### What is required
Look through the material and copy each line holding "green".

### Data records
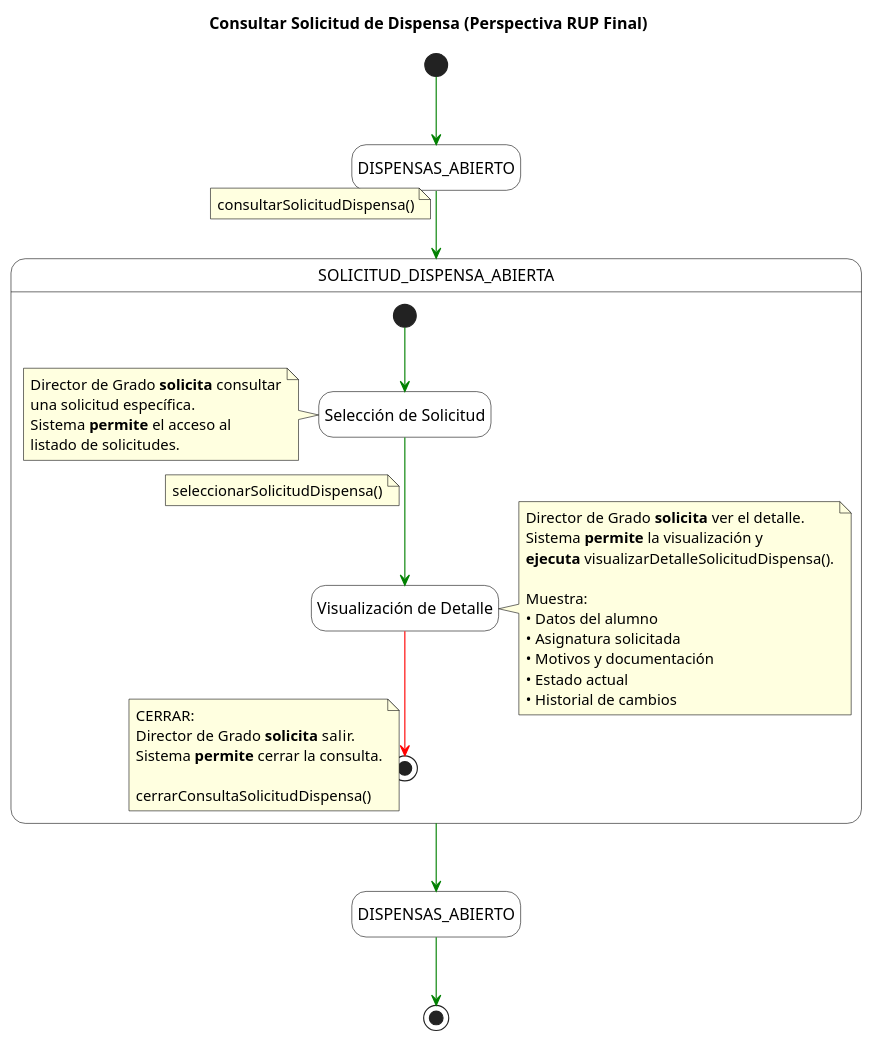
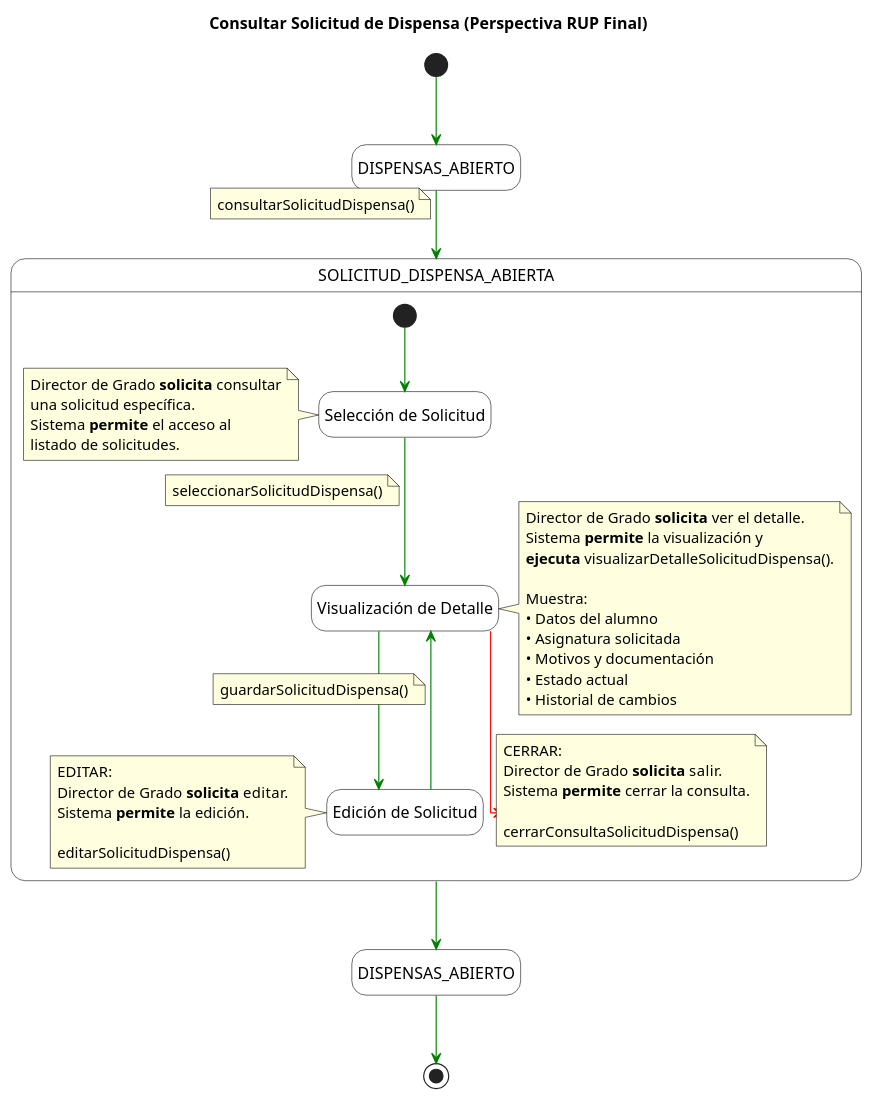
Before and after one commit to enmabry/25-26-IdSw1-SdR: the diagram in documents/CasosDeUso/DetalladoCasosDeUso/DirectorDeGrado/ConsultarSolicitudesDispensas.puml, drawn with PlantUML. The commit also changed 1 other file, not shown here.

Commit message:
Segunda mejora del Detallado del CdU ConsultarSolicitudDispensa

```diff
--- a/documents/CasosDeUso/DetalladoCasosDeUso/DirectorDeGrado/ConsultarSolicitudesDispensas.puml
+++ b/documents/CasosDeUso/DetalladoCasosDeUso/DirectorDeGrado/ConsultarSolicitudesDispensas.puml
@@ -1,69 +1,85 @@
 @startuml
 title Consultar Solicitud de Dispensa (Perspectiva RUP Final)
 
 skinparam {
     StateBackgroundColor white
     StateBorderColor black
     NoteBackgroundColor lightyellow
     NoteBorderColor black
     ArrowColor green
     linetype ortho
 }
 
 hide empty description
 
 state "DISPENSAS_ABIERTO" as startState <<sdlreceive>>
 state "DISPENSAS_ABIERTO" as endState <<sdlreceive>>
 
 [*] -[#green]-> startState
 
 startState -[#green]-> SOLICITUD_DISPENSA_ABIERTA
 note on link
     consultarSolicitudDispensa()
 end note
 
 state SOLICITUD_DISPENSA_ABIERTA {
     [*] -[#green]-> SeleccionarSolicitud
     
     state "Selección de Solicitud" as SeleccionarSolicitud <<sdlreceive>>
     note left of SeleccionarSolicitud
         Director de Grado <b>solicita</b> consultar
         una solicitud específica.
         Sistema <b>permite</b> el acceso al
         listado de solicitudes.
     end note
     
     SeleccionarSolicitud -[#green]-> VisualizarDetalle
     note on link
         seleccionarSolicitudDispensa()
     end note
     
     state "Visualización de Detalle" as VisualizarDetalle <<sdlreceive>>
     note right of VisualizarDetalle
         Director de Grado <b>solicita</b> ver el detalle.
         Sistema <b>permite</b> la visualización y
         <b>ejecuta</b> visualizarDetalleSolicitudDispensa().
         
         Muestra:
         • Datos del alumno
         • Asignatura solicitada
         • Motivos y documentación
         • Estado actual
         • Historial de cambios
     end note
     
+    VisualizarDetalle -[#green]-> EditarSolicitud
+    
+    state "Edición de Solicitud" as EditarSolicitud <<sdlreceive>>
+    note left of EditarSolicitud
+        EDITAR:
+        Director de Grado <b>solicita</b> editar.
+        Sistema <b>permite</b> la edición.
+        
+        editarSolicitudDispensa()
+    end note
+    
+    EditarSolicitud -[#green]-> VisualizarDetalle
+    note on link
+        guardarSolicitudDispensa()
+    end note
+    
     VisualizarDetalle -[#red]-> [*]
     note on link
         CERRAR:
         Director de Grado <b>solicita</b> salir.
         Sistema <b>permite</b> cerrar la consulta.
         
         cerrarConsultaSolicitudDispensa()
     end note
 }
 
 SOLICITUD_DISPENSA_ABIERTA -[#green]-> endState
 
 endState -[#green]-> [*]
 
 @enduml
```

### Your response
     ArrowColor green
 [*] -[#green]-> startState
 startState -[#green]-> SOLICITUD_DISPENSA_ABIERTA
     [*] -[#green]-> SeleccionarSolicitud
     SeleccionarSolicitud -[#green]-> VisualizarDetalle
+    VisualizarDetalle -[#green]-> EditarSolicitud
+    EditarSolicitud -[#green]-> VisualizarDetalle
 SOLICITUD_DISPENSA_ABIERTA -[#green]-> endState
 endState -[#green]-> [*]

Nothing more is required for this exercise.